Written by Claire Scro, firstname.lastname@example.org Friday, 19 July 2013 00:00
Previously displayed in Chelsea Manhatten, Rockville Centre and Levittown, the art of mother and daughter can be found at Plainview-Old Bethpage Library for the remainder of July. Miriam Quen Cheikin, and her daughter Anita Cheikin Heiser, filled the gallery with the nature of both plants and people. Grayscale full-scale human etches from mom and flowers from daughter are just a taste of the mediums found in their exhibit.
Cheikin was an English emeritus professor at Nassau Community College, meaning she retired with the honor of keeping her title. She studied at The Art Student’s League of New York for nearly ten years, and was awarded the red dot, the highest award from the league.
Cheikin also had drawings in an exhibit at the office of the borough President of Manhattan in City Hall called “Never a Day Without a Line,” was invited to be part of an exhibit at the Grace Institute, also in New York City, and has participated numerous times in exhibits called “Postcards From the Edge” in a Chelsea gallery in Manhattan.
Heiser has 30 years experience as a professional designer and landscaper, and studied in New York and San Miguel de Allende, Mexico. Her watercolor painting “The Dying Tulip” was featured as a model poster for the Hofstra Flower and Garden show. Heiser participated in the “Postcards From the Edge” exhibit as well with her mother.
Wednesday, 29 October 2014 00:00
Founded in 1995 by owner Bruce Grossman, the Cultural Arts Playhouse of Plainview is a year round, regional, off-off Broadway-style theater that has produced over 500 productions including educational and touring shows. It is also located in Roslyn Heights and Wantagh.
Named as one of Long Island’s Best Live Theaters, the theater serves more than 20,000 people each year with its professional adult productions, children’s theater performances, and theater education classes for ages 7-18. Artistic Director Tony Frangipane took time out of his busy schedule to talk theater.
Sunday, 26 October 2014 00:00
There’s no question that Halloween is a holiday for the kids. But what about the kids that can’t enjoy it normally because they have severe allergies? That’s when “The Teal Pumpkin Project” steps in to help.

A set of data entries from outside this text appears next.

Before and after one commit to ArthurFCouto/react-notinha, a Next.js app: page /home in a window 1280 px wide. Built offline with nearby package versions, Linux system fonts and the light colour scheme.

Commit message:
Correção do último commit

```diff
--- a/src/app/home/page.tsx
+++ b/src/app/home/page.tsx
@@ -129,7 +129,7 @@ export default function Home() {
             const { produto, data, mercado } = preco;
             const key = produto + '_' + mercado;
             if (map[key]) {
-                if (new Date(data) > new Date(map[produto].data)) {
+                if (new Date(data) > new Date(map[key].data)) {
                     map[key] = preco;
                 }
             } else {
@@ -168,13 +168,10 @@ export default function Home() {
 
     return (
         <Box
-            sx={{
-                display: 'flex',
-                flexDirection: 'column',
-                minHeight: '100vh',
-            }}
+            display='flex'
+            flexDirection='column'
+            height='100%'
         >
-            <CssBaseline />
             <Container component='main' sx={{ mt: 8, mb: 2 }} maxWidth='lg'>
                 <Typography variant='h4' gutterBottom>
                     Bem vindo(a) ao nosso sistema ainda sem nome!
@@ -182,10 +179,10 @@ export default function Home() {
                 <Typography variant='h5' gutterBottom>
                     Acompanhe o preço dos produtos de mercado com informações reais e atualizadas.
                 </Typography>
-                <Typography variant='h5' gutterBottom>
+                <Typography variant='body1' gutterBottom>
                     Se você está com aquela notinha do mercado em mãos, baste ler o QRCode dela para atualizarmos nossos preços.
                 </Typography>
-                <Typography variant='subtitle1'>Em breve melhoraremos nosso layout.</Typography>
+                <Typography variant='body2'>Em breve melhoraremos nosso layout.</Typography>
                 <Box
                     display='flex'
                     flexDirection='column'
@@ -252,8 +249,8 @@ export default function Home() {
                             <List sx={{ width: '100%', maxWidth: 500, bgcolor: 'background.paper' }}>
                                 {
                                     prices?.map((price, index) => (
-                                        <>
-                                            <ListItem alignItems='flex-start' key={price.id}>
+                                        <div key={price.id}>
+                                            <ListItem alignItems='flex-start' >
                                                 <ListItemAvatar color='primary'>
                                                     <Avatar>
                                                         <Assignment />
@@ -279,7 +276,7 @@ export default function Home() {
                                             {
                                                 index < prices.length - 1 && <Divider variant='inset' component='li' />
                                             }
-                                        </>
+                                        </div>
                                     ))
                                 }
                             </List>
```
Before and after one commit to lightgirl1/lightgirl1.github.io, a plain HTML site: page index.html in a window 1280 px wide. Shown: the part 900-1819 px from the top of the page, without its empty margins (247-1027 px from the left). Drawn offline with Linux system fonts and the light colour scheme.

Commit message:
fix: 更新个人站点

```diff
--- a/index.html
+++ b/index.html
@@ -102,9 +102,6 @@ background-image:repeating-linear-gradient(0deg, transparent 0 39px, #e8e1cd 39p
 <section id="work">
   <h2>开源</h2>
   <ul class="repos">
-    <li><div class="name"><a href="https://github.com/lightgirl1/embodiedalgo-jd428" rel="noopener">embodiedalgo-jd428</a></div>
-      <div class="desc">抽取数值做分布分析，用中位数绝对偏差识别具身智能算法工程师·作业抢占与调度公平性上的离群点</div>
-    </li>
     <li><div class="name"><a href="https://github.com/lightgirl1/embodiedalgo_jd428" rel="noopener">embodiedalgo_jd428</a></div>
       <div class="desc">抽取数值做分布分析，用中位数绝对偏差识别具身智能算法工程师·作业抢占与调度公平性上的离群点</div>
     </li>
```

“The Teal Pumpkin Project is designed to promote safety, inclusion and respect of individuals managing food allergies – and to keep Halloween a fun, positive experience for all,” said Plainview resident Heather Alberti, whose five year old son, Nathan, has a life threatening allergy to peanuts and tree nuts.